▶

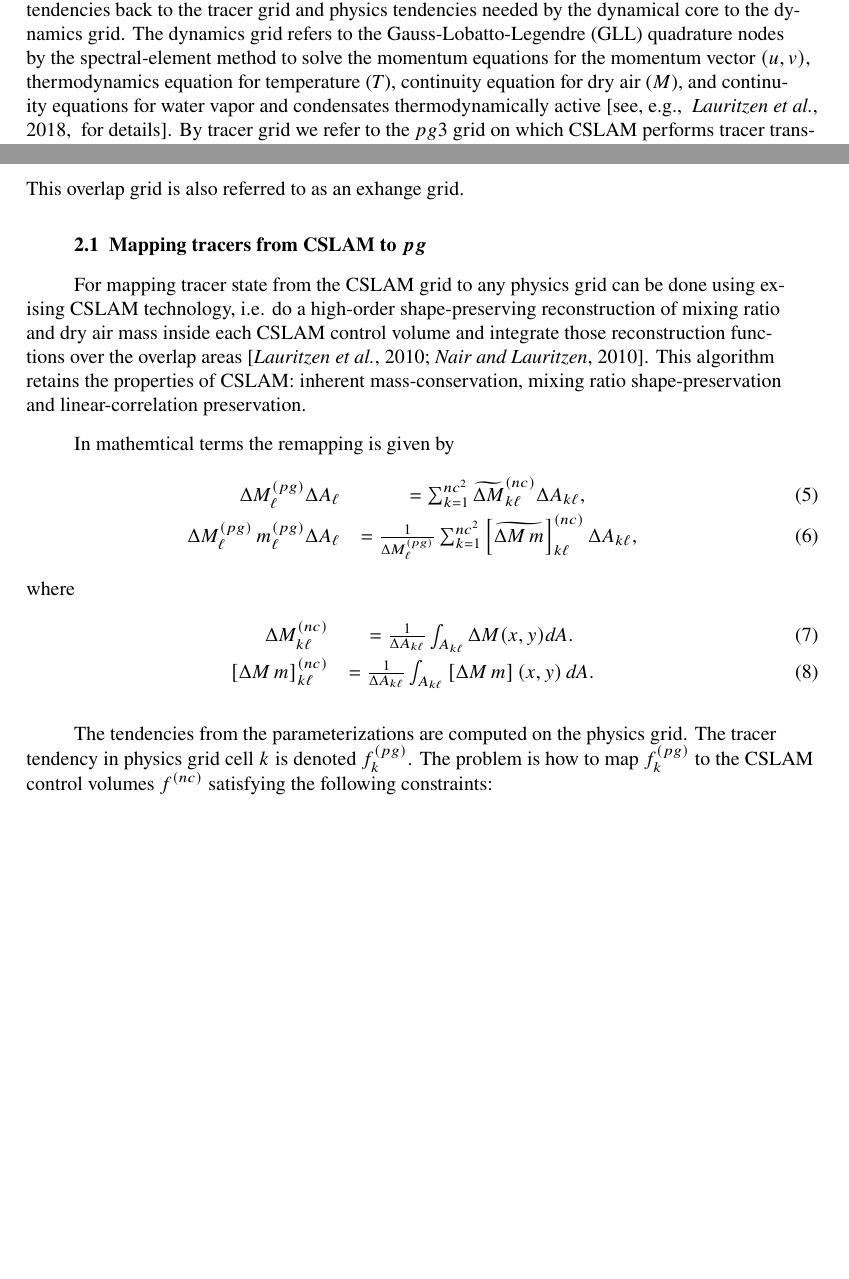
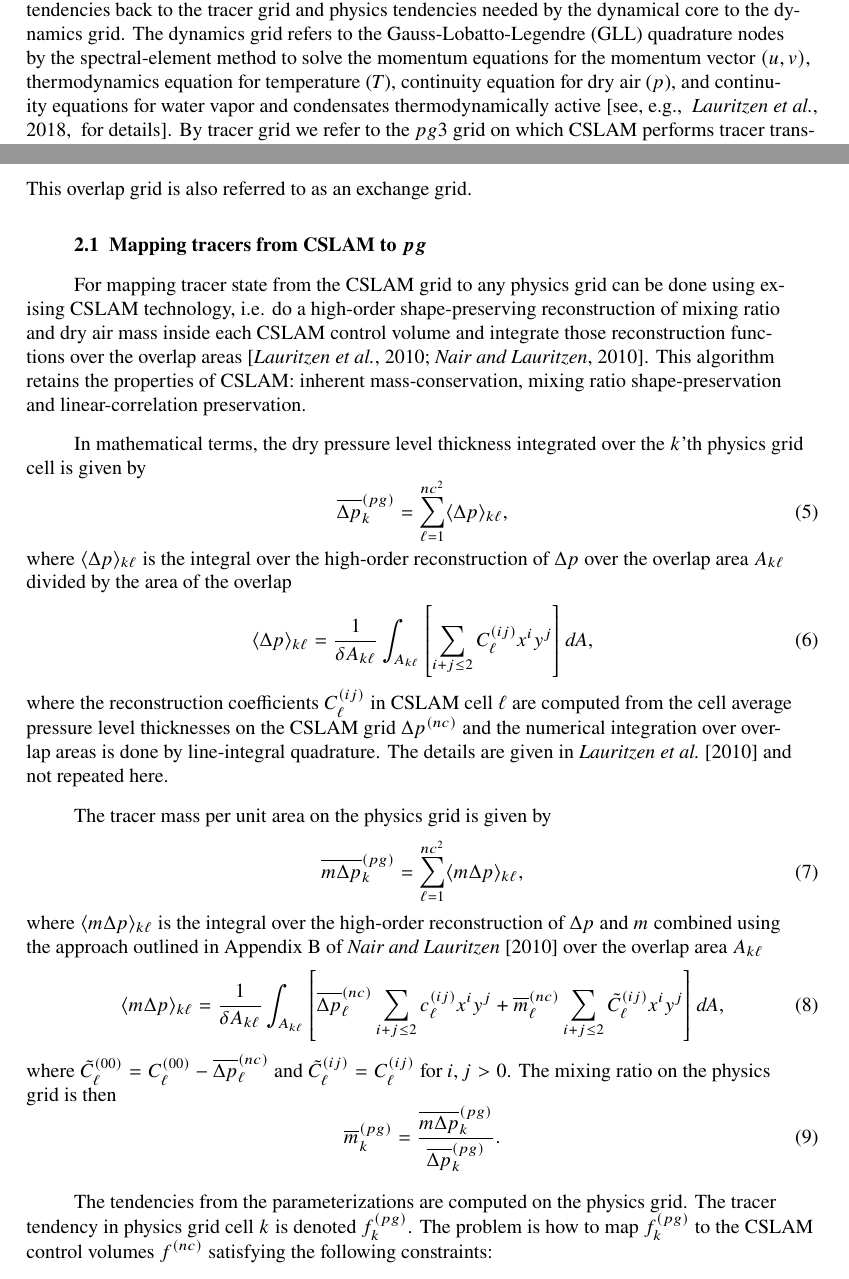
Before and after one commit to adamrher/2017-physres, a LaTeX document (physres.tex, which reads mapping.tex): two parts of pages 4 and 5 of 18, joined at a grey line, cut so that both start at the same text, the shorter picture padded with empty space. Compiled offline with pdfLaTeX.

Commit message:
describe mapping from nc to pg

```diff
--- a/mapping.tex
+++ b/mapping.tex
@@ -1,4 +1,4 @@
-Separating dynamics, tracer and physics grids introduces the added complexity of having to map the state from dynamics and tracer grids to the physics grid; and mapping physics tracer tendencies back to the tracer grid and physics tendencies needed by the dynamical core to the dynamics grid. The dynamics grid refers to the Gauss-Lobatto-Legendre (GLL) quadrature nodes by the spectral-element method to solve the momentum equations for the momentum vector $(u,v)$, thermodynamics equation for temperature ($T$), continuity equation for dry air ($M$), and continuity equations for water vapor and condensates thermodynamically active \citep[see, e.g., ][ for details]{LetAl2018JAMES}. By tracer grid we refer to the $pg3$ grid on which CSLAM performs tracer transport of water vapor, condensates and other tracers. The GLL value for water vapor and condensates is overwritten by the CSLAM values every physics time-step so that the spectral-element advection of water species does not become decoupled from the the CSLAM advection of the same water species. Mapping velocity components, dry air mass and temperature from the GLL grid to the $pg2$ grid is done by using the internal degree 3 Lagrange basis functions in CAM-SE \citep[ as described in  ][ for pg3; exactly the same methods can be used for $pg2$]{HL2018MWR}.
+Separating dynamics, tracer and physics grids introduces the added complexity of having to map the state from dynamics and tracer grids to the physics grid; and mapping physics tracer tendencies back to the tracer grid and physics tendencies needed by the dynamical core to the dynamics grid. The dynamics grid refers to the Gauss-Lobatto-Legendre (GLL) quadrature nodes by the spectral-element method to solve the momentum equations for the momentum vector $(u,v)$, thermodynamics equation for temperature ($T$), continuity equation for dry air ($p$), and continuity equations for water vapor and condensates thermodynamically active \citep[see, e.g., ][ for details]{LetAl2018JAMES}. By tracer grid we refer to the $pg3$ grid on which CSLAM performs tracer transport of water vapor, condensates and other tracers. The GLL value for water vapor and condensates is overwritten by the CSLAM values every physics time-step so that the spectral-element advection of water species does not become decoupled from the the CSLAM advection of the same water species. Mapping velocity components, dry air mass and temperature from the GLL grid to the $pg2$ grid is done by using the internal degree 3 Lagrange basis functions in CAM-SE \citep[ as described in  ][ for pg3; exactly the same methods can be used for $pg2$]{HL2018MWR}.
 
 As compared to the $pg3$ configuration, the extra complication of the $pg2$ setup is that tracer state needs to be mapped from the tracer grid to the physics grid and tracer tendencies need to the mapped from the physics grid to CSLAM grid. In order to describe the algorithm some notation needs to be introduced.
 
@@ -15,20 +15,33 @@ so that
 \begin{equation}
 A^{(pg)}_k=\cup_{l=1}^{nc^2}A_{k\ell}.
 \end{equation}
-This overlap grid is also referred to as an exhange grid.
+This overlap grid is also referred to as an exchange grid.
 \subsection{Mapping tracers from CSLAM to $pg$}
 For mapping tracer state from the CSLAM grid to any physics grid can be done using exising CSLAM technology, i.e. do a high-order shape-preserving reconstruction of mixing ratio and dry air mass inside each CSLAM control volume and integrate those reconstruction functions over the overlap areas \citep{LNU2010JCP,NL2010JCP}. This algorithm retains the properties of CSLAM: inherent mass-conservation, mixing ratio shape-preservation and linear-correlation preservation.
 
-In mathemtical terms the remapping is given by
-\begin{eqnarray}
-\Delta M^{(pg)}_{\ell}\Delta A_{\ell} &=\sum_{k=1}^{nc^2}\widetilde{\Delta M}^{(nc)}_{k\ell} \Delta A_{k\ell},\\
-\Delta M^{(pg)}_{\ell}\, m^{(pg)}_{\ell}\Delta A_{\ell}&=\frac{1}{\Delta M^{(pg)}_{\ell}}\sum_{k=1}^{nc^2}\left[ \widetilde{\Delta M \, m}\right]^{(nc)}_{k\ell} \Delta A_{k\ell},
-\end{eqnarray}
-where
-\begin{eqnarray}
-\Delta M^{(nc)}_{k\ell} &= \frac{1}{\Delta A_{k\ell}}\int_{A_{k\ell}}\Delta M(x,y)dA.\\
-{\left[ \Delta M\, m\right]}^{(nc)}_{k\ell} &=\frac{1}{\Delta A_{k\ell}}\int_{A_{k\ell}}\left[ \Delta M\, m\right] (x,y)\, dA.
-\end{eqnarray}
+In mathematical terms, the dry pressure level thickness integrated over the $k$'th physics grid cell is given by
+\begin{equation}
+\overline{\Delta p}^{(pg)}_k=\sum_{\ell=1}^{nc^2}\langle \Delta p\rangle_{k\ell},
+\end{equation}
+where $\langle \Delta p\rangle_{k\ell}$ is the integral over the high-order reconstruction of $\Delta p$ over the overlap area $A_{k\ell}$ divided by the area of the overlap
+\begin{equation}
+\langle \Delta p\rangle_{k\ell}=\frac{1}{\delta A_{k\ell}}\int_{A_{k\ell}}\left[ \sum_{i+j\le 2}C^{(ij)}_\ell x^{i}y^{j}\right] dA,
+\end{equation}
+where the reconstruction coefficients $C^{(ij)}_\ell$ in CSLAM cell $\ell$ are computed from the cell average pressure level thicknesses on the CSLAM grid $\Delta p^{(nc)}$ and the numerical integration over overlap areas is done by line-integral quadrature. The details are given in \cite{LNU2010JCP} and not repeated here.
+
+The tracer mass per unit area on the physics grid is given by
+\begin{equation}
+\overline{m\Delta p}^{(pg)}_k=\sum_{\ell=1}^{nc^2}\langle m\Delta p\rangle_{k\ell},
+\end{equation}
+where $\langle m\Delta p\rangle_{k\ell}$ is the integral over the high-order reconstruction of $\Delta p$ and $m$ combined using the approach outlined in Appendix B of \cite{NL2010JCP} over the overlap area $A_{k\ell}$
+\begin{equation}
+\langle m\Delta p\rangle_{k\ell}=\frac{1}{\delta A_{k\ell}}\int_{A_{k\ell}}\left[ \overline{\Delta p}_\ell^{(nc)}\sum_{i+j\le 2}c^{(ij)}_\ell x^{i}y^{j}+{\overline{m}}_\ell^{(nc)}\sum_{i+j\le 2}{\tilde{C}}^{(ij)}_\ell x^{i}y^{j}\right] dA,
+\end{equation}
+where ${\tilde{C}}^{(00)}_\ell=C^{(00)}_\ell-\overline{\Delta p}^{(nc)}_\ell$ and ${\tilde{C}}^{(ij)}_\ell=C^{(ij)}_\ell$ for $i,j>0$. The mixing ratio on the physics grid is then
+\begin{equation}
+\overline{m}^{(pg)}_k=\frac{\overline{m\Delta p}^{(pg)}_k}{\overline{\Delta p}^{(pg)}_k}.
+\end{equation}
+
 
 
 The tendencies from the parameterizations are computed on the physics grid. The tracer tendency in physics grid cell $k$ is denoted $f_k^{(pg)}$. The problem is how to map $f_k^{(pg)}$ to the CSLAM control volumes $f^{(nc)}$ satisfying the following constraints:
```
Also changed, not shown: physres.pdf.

◀
▶

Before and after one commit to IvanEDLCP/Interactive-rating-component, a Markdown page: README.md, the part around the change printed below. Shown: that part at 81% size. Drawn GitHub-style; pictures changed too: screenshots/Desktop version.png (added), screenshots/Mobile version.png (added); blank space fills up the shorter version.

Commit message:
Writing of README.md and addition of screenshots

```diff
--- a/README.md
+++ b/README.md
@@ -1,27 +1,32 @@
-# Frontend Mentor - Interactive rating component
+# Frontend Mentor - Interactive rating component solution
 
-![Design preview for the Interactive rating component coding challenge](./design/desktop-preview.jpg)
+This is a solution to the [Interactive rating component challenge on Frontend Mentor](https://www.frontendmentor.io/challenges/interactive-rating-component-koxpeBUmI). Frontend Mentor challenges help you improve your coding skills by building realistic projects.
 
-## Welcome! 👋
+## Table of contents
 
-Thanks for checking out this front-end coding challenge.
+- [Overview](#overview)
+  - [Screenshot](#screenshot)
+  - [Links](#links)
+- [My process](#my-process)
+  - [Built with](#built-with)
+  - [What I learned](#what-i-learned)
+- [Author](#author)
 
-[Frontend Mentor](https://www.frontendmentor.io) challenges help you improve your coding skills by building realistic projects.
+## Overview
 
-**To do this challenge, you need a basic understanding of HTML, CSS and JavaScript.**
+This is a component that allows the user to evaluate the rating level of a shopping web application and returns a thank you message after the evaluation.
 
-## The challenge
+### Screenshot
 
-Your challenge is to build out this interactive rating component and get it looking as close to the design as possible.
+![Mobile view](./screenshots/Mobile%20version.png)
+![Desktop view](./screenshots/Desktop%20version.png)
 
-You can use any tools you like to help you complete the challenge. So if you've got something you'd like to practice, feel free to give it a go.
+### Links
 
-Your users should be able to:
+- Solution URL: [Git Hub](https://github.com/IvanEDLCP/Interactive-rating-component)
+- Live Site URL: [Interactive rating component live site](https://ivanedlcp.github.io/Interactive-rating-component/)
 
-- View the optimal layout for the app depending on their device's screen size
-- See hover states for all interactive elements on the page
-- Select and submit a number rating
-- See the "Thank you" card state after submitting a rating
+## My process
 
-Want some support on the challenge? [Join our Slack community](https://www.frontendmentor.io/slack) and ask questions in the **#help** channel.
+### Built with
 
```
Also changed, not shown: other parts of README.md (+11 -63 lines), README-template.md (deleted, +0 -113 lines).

◀
▶

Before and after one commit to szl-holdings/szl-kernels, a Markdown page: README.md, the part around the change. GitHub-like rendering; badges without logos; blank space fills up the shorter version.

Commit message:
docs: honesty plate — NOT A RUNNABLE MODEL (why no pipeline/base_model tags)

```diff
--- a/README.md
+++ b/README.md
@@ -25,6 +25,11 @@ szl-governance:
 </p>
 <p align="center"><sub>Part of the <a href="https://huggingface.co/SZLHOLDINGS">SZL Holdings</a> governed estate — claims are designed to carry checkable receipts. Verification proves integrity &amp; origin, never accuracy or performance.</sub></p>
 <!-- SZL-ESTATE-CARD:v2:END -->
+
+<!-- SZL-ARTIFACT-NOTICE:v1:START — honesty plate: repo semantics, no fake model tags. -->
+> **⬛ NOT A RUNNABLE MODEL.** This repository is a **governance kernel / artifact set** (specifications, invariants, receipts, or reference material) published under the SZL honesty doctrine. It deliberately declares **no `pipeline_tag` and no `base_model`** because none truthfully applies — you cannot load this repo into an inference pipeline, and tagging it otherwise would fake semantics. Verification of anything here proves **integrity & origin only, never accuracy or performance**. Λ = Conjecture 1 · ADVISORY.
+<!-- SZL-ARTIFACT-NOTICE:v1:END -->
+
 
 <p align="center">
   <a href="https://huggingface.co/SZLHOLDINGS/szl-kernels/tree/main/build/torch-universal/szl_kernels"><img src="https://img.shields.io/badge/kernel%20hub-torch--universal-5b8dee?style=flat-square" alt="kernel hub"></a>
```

◀

:: Work task ::
List every line above that holds the word "https".

:: Response area ::
+This is a solution to the [Interactive rating component challenge on Frontend Mentor](https://www.frontendmentor.io/challenges/interactive-rating-component-koxpeBUmI). Frontend Mentor challenges help you improve your coding skills by building realistic projects.
-[Frontend Mentor](https://www.frontendmentor.io) challenges help you improve your coding skills by building realistic projects.
+- Solution URL: [Git Hub](https://github.com/IvanEDLCP/Interactive-rating-component)
+- Live Site URL: [Interactive rating component live site](https://ivanedlcp.github.io/Interactive-rating-component/)
-Want some support on the challenge? [Join our Slack community](https://www.frontendmentor.io/slack) and ask questions in the **#help** channel.
 <p align="center"><sub>Part of the <a href="https://huggingface.co/SZLHOLDINGS">SZL Holdings</a> governed estate — claims are designed to carry checkable receipts. Verification proves integrity &amp; origin, never accuracy or performance.</sub></p>
   <a href="https://huggingface.co/SZLHOLDINGS/szl-kernels/tree/main/build/torch-universal/szl_kernels"><img src="https://img.shields.io/badge/kernel%20hub-torch--universal-5b8dee?style=flat-square" alt="kernel hub"></a>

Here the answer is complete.